Bel Mooney's article in Daily Mail Saturday 2nd June

Bittern flying over the Avalon Marshes

Bittern flying over the Avalon Marshes

How often do I encourage you to try new things?

With this in mind, Robin and I set off for a two-night, bird-watching holiday in Somerset. If you'd told me ten years ago that I'd willingly rise at 6.30am on a chilly morning and tramp off through damp grass in search of birds, I'd have smiled: 'Not me!' Yet how glorious that we can evolve as we grow older, that the 'me' can change.

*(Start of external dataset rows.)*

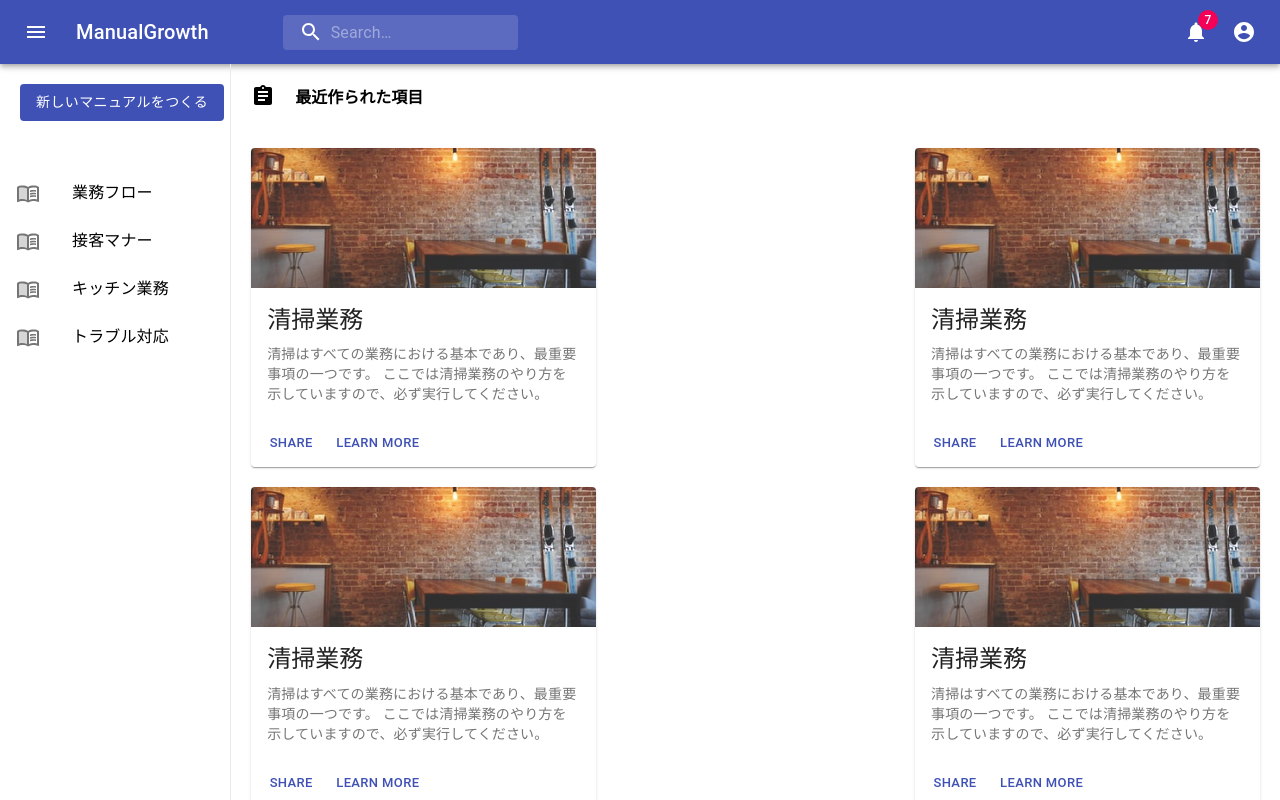
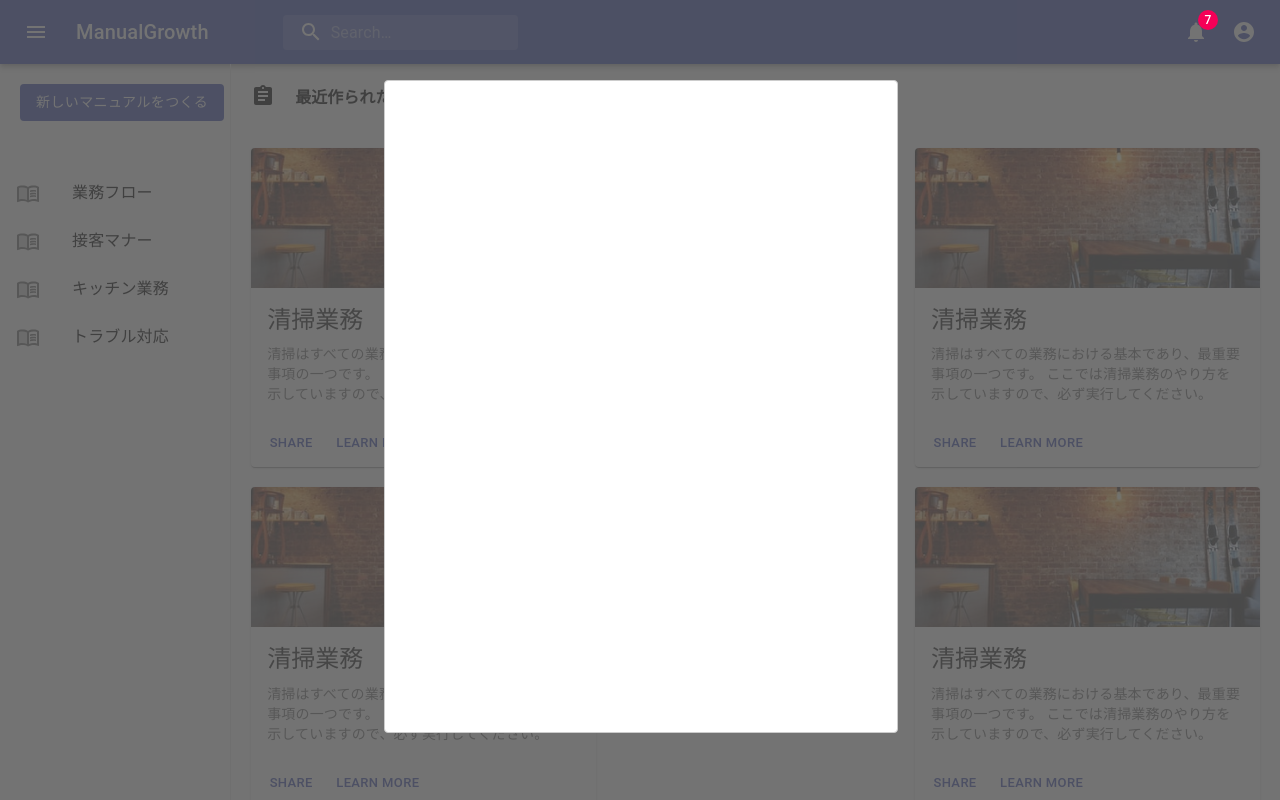
Before and after one commit to kata-myu/manual-growth, a React (Create React App) app: page / in a window 1280 px wide. Both pictures are taken after a click on the button 423 px from the left and 284 px from the top of the page. Shown: the top 800 px of the page. Built offline with nearby package versions, Linux system fonts and the light colour scheme.

Commit message:
モーダル作成など

```diff
--- a/package.json
+++ b/package.json
@@ -11,6 +11,7 @@
     "@testing-library/user-event": "^12.1.10",
     "react": "^17.0.2",
     "react-dom": "^17.0.2",
+    "react-modal": "^3.14.2",
     "react-scripts": "4.0.3",
     "web-vitals": "^1.0.1"
   },
--- a/src/components/main/item.jsx
+++ b/src/components/main/item.jsx
@@ -9,6 +9,9 @@ import CardMedia from '@material-ui/core/CardMedia';
 import Button from '@material-ui/core/Button';
 import Typography from '@material-ui/core/Typography';
 
+import {useState} from "react";
+import Modal from "react-modal";
+
 const useStyles = makeStyles({
   root: {
     maxWidth: 345,
@@ -18,12 +21,39 @@ const useStyles = makeStyles({
   },
 });
 
+const customStyles = {
+  overlay: {
+    backgroundColor: "rgb(80, 80, 80, 0.8)",
+  },
+  content: {
+    top: "10%",
+    left: "60%",
+    right: "50%",
+    height: "75vh",
+    width: "20vw",
+    marginLeft: "-30vw",
+    padding: "2vw 10vw",
+  },
+};
+
 export default function MediaCard() {
   const classes = useStyles();
 
+  const [isOpen, setIsOpen] = useState(false);
+
+  const handleOpen = () => {
+    setIsOpen(true);
+  };
+
+  const handleClose = () => {
+    setIsOpen(false);
+  };
+
+  Modal.setAppElement("#root");
+
   return (
     <Card className={classes.root}>
-      <CardActionArea>
+      <CardActionArea onClick={handleOpen}>
         <CardMedia
           className={classes.media}
           image="/images/image1.jpg"  //publicがとっぷになっているっぽい
@@ -47,6 +77,7 @@ export default function MediaCard() {
           Learn More
         </Button>
       </CardActions>
+      <Modal isOpen={isOpen} style={customStyles} onRequestClose={handleClose} />
     </Card>
   );
 }
--- a/src/components/sidebar/sidebar.jsx
+++ b/src/components/sidebar/sidebar.jsx
@@ -1,13 +1,44 @@
-import React from "react";
+import React, {useState} from "react";
 import SimpleList from "./manuals";
 import "./sidebar.css";
 import Button from '@material-ui/core/Button';
+import Modal from "react-modal";
+
+
+const customStyles = {
+  overlay: {
+    backgroundColor: "rgb(80, 80, 80, 0.8)",
+  },
+  content: {
+    top: "10%",
+    left: "60%",
+    right: "50%",
+    height: "75vh",
+    width: "20vw",
+    marginLeft: "-30vw",
+    padding: "2vw 10vw",
+  },
+};
+
 
 
 const SideBar = () => {
+
+  const [isOpen, setIsOpen] = useState(false);
+
+  const handleOpen = () => {
+    setIsOpen(true);
+  };
+
+  const handleClose = () => {
+    setIsOpen(false);
+  };
+
+  Modal.setAppElement("#root");
+
   return(
     <div className="sidebar">
-      <div className="new-manual-button">
+      <div className="new-manual-button" onClick={handleOpen}>
         <Button variant="contained" color="primary" disableElevation>
           新しいマニュアルをつくる
         </Button>
@@ -15,6 +46,7 @@ const SideBar = () => {
       <div className="index">
         <SimpleList />
       </div>
+      <Modal isOpen={isOpen} style={customStyles} onRequestClose={handleClose} />
     </div>
   );
 };
```
Also changed, not shown: src/components/modal/showModal.jsx (added), 1 other file (tests, documents, lock files or other folders).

There we were, on the Somerset Levels, with passionate birdwatchers Graeme Mitchell and Stephen Moss (see listening hard for a cuckoo. A naturalist and broadcaster, Stephen writes for this paper from time to time, and I had reviewed two of his excellent books, but never met him. He and Graeme were the ideal guides (patient, humorous, kind and expert) to introduce us to birdwatching — even though the conversation often went like this:

'Look Bel, can you see it?'

'Um … No?'

'Just there, on the right past the big twig.'

'Errrr … No … Oh, I think so …. '

For this fledgling birdwatcher it was a magical experience. Near Glastonbury Tor we saw egrets, heard the deep boom of a distant bittern and watched a cuckoo calling.

We learned about bird names and song, visited RSPB hides, and were delighted to enter this wonderful world of enthusiasts. Even when the rain began it didn't matter, for I'd passed into a 'zone' of peace, equally entranced by the distant sight of a flock of godwits, the gleam of damselflies in the thigh-high reeds and a showy Mandarin duck on Cheddar reservoir.

The birds, of course, have no idea they give us so much delight. Yet they demand we pay attention. At the end of the trip, Stephen and Graeme listed 84 species we had seen and heard, but exciting though that was, it didn't matter.

I just felt humble that these beautiful feathered creatures were all around — with more right to that landscape than we had. And grateful for their power to transform.

Graeme Mitchell